**Exercise directions:** Every line below that holds the word "import" must be listed.

Difference listings:
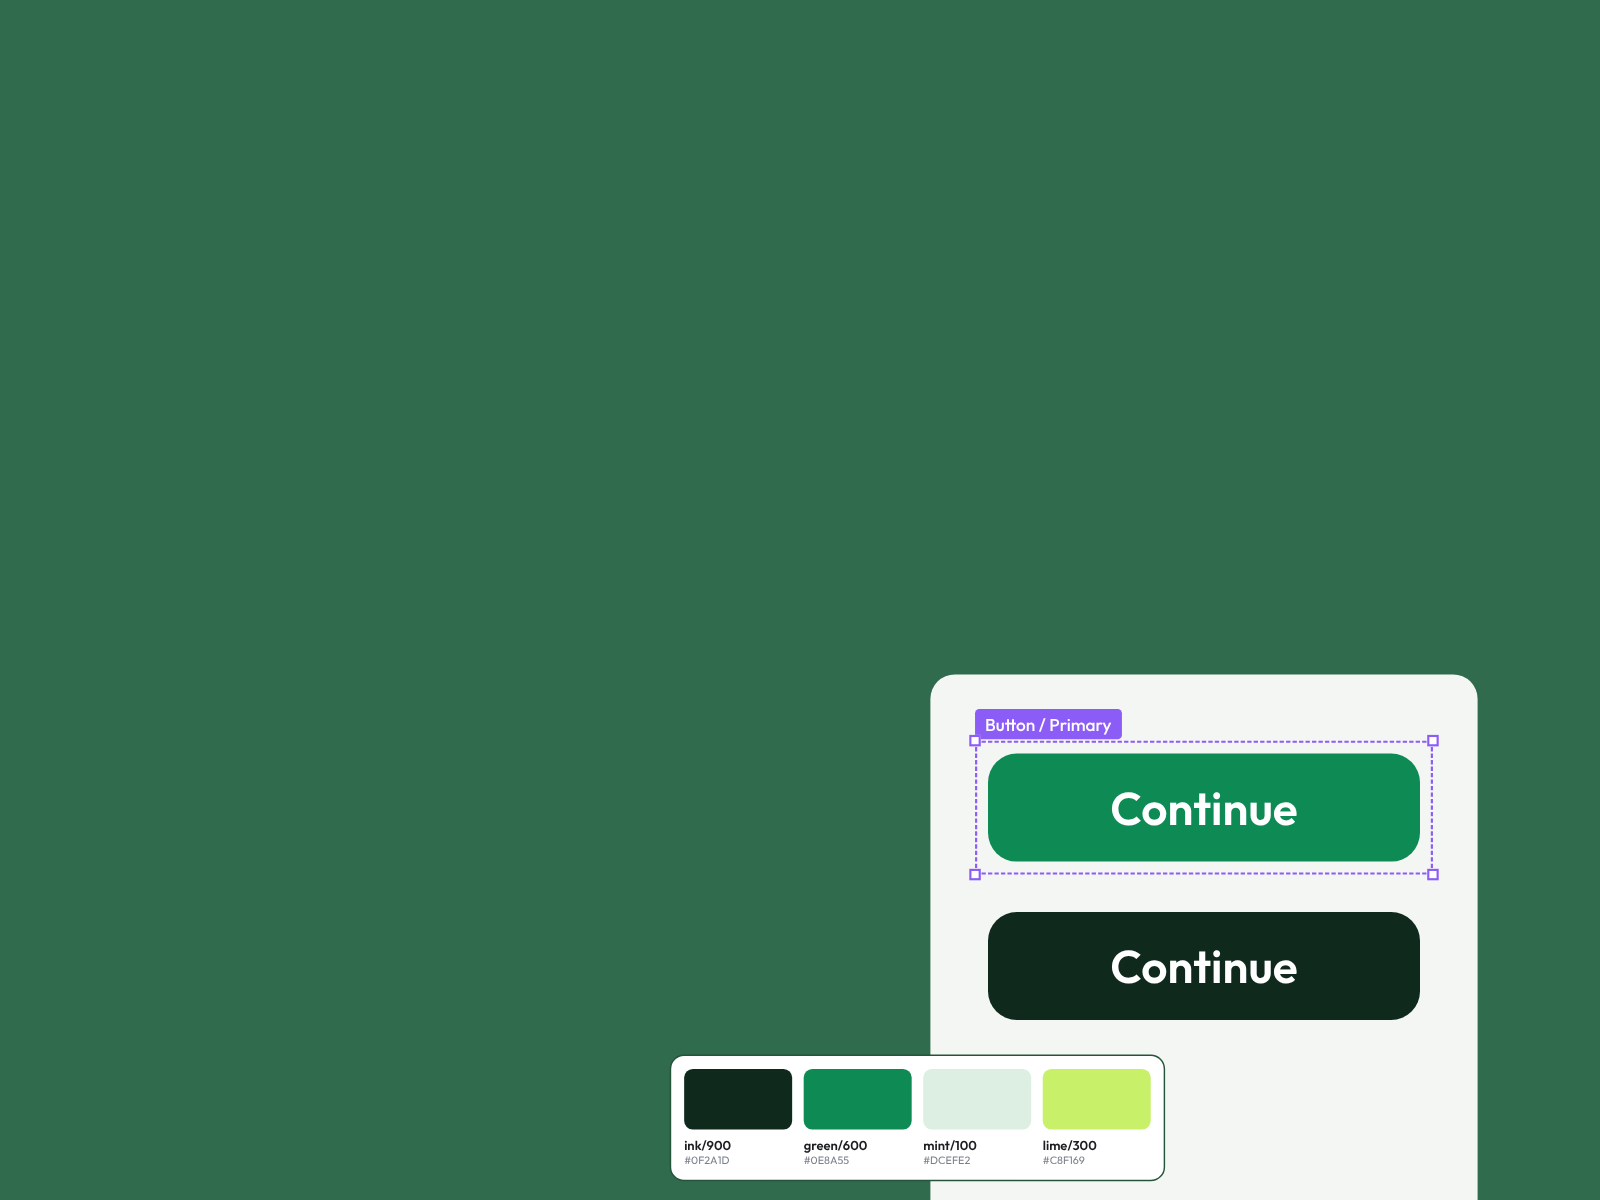
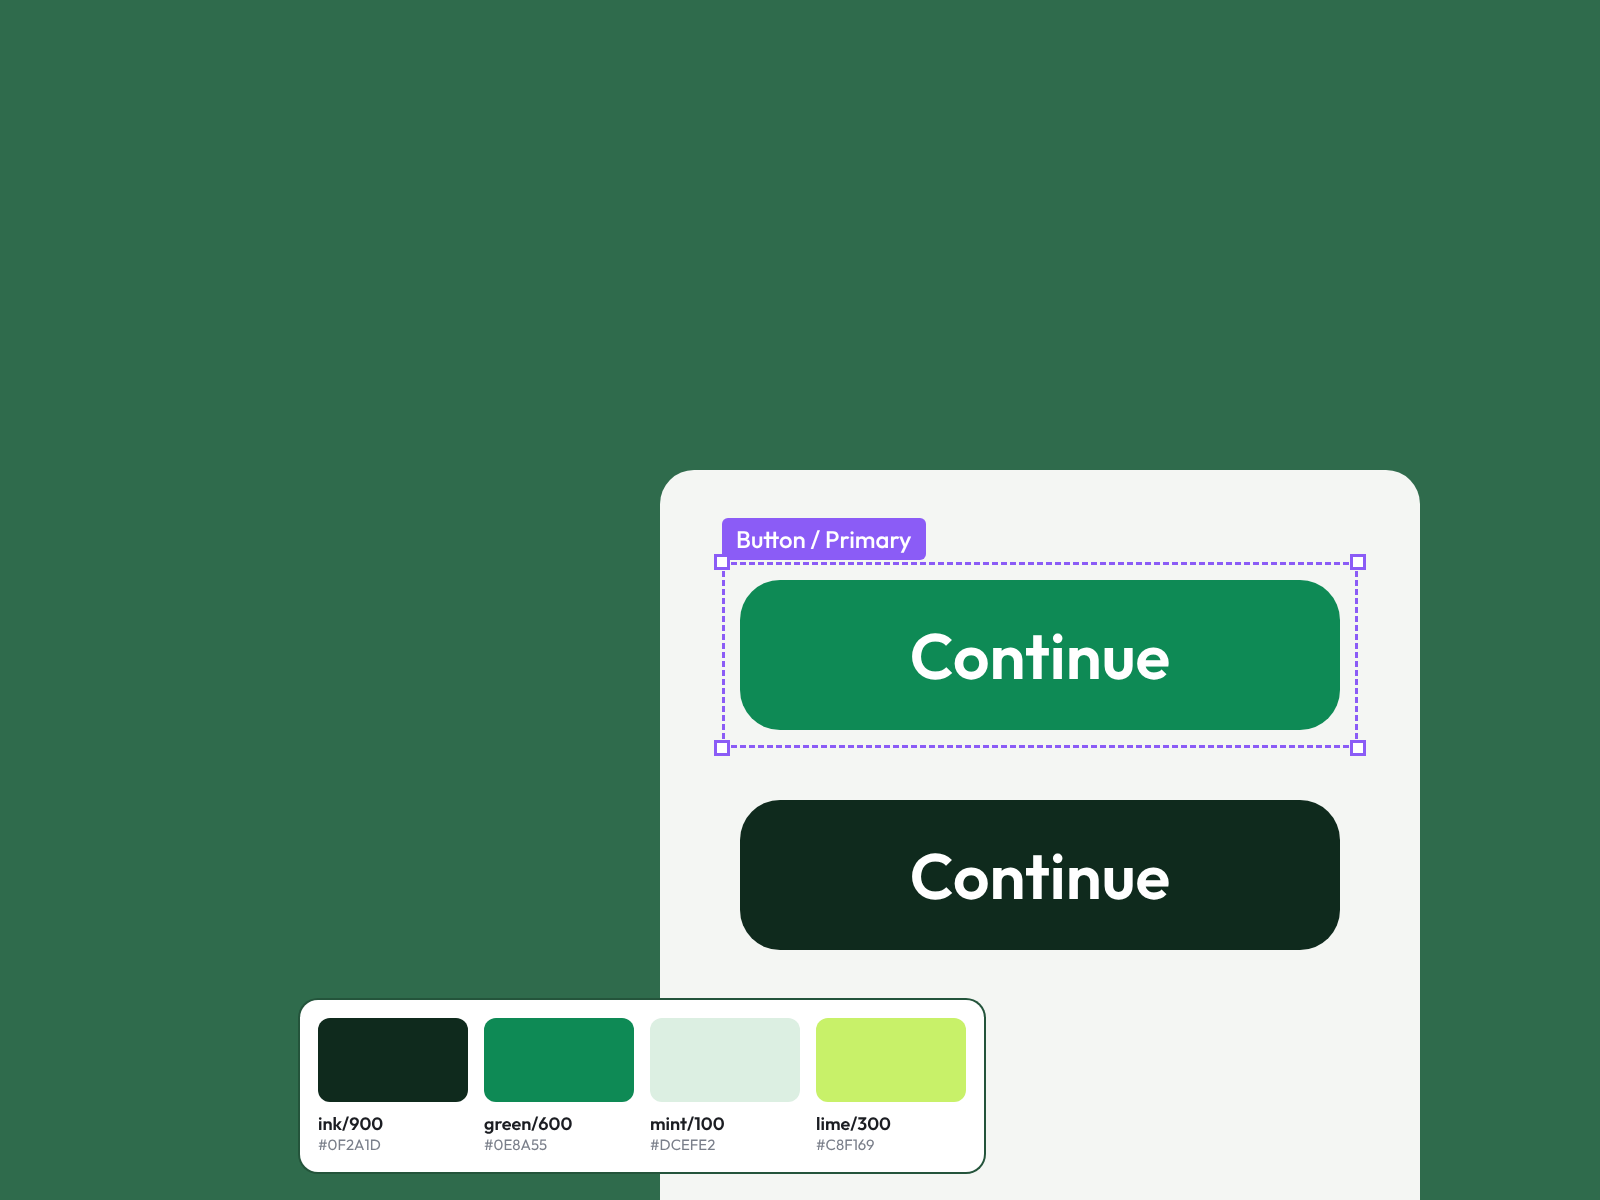
Tile skill: devices big under the text, no over-cropping; full-resolution tile tool
Claude-Session: https://claude.ai/code/session_011BdSE2fEeiEv9ZgoYmWAPn

Changed region(s): [[0.1875, 0.37, 0.9375, 1.0]]

diff --git a/design/tiles/screens/dsys.html b/design/tiles/screens/dsys.html
@@ -8,7 +8,7 @@ body{width:1600px;height:1200px;background:#2f6b4c;position:relative}
 .tag{position:absolute;left:62px;top:48px;background:#8b5cf6;color:#fff;font-size:24px;font-weight:500;padding:6px 14px;border-radius:6px}
 .sw{position:absolute;left:300px;top:1000px;display:flex;gap:16px;background:#fff;padding:18px;border-radius:18px;box-shadow:0 0 0 2px #24543b}
 .sw div{width:150px}.sw i{display:block;height:84px;border-radius:12px}.sw b{display:block;font-size:18px;font-weight:600;color:#1b1d22;margin-top:10px}.sw s{display:block;text-decoration:none;font-size:15px;color:#7a7f8a}
-</style><body><div id=wrap style="position:absolute;inset:0;transform:scale(.72) translate(10px,0);transform-origin:100% 100%">
+</style><body><div id=wrap style="position:absolute;inset:0">
 <div class=card><span class=tag>Button / Primary</span><div class=sel></div>
 <i class=h style="left:54px;top:84px"></i><i class=h style="left:690px;top:84px"></i><i class=h style="left:54px;top:270px"></i><i class=h style="left:690px;top:270px"></i>
 <div class="btn p">Continue</div><div class="btn s">Continue</div></div>

diff --git a/design/tiles/py/tile.py b/design/tiles/py/tile.py
@@ -1,0 +1,28 @@
+"""Compose a service tile at full resolution: crop the scene first, then put our screen on it.
+fill=(top, right): the screen's top edge lands at `top` of the tile height, its right edge at
+`right` of the width; the crop runs to the bottom of the scene. No blur anywhere."""
+import sys, os, numpy as np
+sys.path.insert(0, os.path.dirname(os.path.abspath(__file__)))
+from comp import place
+from quad import find_quad
+from PIL import Image, ImageDraw, ImageFilter
+OUT = (1600, 1200)
+def expand(q, px):
+    c = np.mean(q, 0); return [tuple(c + (np.array(p) - c) * (1 + px / np.linalg.norm(np.array(p) - c))) for p in q]
+def tile(scene, art, out, fill=(0.40, 0.90), radius=0, restore=95):
+    im = Image.open(scene).convert('RGB'); W, H = im.size; q, _ = find_quad(scene)
+    top, right = fill; sy = min(v[1] for v in q); sx = max(v[0] for v in q)
+    h = min(H, (H - sy) / (1 - top)); w = h * 4 / 3
+    if w > W: w = W; h = w * 3 / 4
+    y0 = H - h; x0 = min(max(0, sx - right * w), W - w)
+    k = OUT[0] / w
+    crop = im.crop((round(x0), round(y0), round(x0 + w), round(y0 + h))).resize(OUT, Image.LANCZOS)
+    crop = crop.filter(ImageFilter.UnsharpMask(1.4, 60, 2))
+    qq = [((x - x0) * k, (y - y0) * k) for x, y in q]
+    orig = np.array(crop).astype(float)
+    p = place(crop, Image.open(art).convert('RGBA'), expand(qq, 1.5 * k), radius=radius, glass=0.03, ss=2)
+    pa = np.array(p).astype(float)
+    m = Image.new('L', OUT, 0); ImageDraw.Draw(m).polygon([tuple(v) for v in expand(qq, 3 * k)], fill=255); m = np.array(m) > 0
+    sel = m & (orig.mean(2) < restore); pa[sel] = orig[sel]
+    Image.fromarray(np.clip(pa, 0, 255).astype('uint8')).save(out, quality=92)
+    print(out, 'scale', round(k, 2))

diff --git a/design/tiles/py/comp2.py b/design/tiles/py/comp2.py
@@ -6,7 +6,7 @@ from PIL import Image, ImageDraw, ImageFilter
 OUT=(1600,1200); TEXT=(0,0,960,450)
 def expand(q,px):
     c=np.mean(q,0); return [tuple(c+(np.array(p)-c)*(1+px/np.linalg.norm(np.array(p)-c))) for p in q]
-def build(scene, art, out, aspect=None, radius=0, anchor='top', xoff=None, padtop=0, flipit=False, restore=95):
+def build(scene, art, out, aspect=None, radius=0, anchor='top', xoff=None, padtop=0, flipit=False, restore=95, fill=None):
     im=Image.open(scene).convert('RGB'); q,_=find_quad(scene)
     if flipit:
         im=im.transpose(Image.FLIP_LEFT_RIGHT); W=im.width; tl,tr,br,bl=q; f=lambda p:(W-1-p[0],p[1]); q=[f(tr),f(tl),f(bl),f(br)]
@@ -32,6 +32,15 @@ def build(scene, art, out, aspect=None, radius=0, anchor='top', xoff=None, padto
         for i in range(20): t=i/20; full[padtop+i]=(full[padtop+i]*t+inp[padtop+i]*(1-t)).astype('uint8')
         p=Image.fromarray(full); q=[(x,y+padtop) for x,y in q]
     W,H=p.size
+    if fill:
+        # fill=(top, right): the screen's top edge lands at `top` of the tile height and its right
+        # edge at `right` of the width; the crop runs to the bottom of the scene. No blur, no padding.
+        top,right=fill; sy=min(v[1] for v in q); sx=max(v[0] for v in q)
+        h=int((H-sy)/(1-top)); h=min(h,H); w=int(h*4/3)
+        if w>W: w=W; h=int(w*3/4)
+        y0=H-h; x0=int(min(max(0,sx-right*w),W-w))
+        p.crop((x0,y0,x0+w,y0+h)).resize(OUT,Image.LANCZOS).save(out,quality=90)
+        print(out,'fill',x0,y0,w,h); return
     best=None
     for x0 in range(0,max(1,W-OUT[0])+1,10):
         for y0 in ([0] if H==OUT[1] else range(0,H-OUT[1]+1,10)):

diff --git a/.claude/skills/service-tiles/SKILL.md b/.claude/skills/service-tiles/SKILL.md
@@ -36,8 +36,10 @@ experiment on the live site. Mistakes cost the owner money and trust.
 ## 2. Composition (so the text never covers the device)
 
 - Tile file: 1600 × 1200 (4:3), JPEG.
-- **The device sits entirely in the bottom-right quarter.** The top half and the left
-  half are empty background. The empty area must be mid to dark so white text reads
+- **The device is big:** its top edge at about 33–38% of the height, filling the right
+  55–60% of the width down to the bottom edge (cropped by the bottom edge is fine, never
+  the screen). Above it and to its left: empty background. Do NOT ask for the device "in
+  the bottom-right quarter": that made devices tiny and left a big empty gap under the text. The empty area must be mid to dark so white text reads
   without any shade.
 - Desktop shows the full 4:3 image; text covers roughly the top-left 60% × 38%.
 - Phones (below 640px) show a taller crop (planned 4:5, anchored right and bottom), so
@@ -63,17 +65,24 @@ experiment on the live site. Mistakes cost the owner money and trust.
   > velvet armchair]. [DEVICE: an open space-grey laptop, screen facing [left/right] at a
   > three-quarter angle | a right hand holds the latest iPhone Pro (natural titanium frame,
   > very thin even black bezels, small pill-shaped Dynamic Island, no notch) upright].
-  > Composition rule: the [device] sits entirely in the bottom-right quarter of the frame;
-  > the whole top half and the whole left half are an empty, flat, evenly lit, matte
-  > [deep colour] [wall/surface]. The screen is completely blank, flat pure white, evenly
+  > Composition rule: the [device] is large: its top edge sits at one third of the frame
+  > height and it fills the right 55% of the frame width down to the bottom edge, with
+  > nothing in front of the screen; the top third and the left 45% of the frame are an
+  > empty, flat, evenly lit, matte [deep colour] [wall/surface]. The screen is completely blank, flat pure white, evenly
   > lit, no content, no reflections. No people's faces, no text, no logos.
 
-- Look at every downloaded scene before using it. If the device is too small, crop
-  tighter from the bottom right (zoom up to 1.3) while keeping the top ~40% empty.
+- Scenes come out 1280 × 720. Never crop in more than about 1.4× to enlarge a device: the
+  photo turns soft and blocky. Upscaling (Topaz) costs ~485 credits an image, more than a
+  new scene, so get the composition right in the prompt instead.
+- Nothing may sit in front of a screen (a chair arm across a laptop screen breaks the
+  screen overlay).
+- Look at every downloaded scene before using it.
 
 ## 4. Putting our screens on (no AI involved)
 
-- `design/tiles/py/comp2.py` → `build(scene, art, out, aspect=None, radius=0, xoff=None)`
+- `design/tiles/py/tile.py` → `tile(scene, art, out, fill=(top, right), radius=0)` crops the
+  scene first, then puts the screen on at full resolution (use this). Older:
+  `design/tiles/py/comp2.py` → `build(scene, art, out, aspect=None, radius=0, xoff=None)`
   finds the white screen, warps the design onto it in perspective, keeps the device's
   dark bezel on top, and crops 4:3. Phones: `radius=34`–`60` for screen corners.
 - No softening, no blur, no inpainting (the `padtop` option blurs; do not use it).
@@ -96,7 +105,8 @@ experiment on the live site. Mistakes cost the owner money and trust.
 ## 6. Mistakes already made (do not repeat)
 
 - Same layout for every tile; flat floating cards with cut text; empty charts.
-- Text running over phones and laptops; old notched phones; tiny devices.
+- Text running over phones and laptops; old notched phones; tiny devices; a big empty gap
+  between the text and the device; soft, over-enlarged photos.
 - On phones: a black box, then a blurred band, then a colour panel under the text. The
   owner wants none of these: one image, text on it.
 - Blur of any kind: image loading placeholders, frosted menus, out-of-focus scenes,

**Exercise solution:**
+import sys, os, numpy as np
+from comp import place
+from quad import find_quad
+from PIL import Image, ImageDraw, ImageFilter
@@ -6,7 +6,7 @@ from PIL import Image, ImageDraw, ImageFilter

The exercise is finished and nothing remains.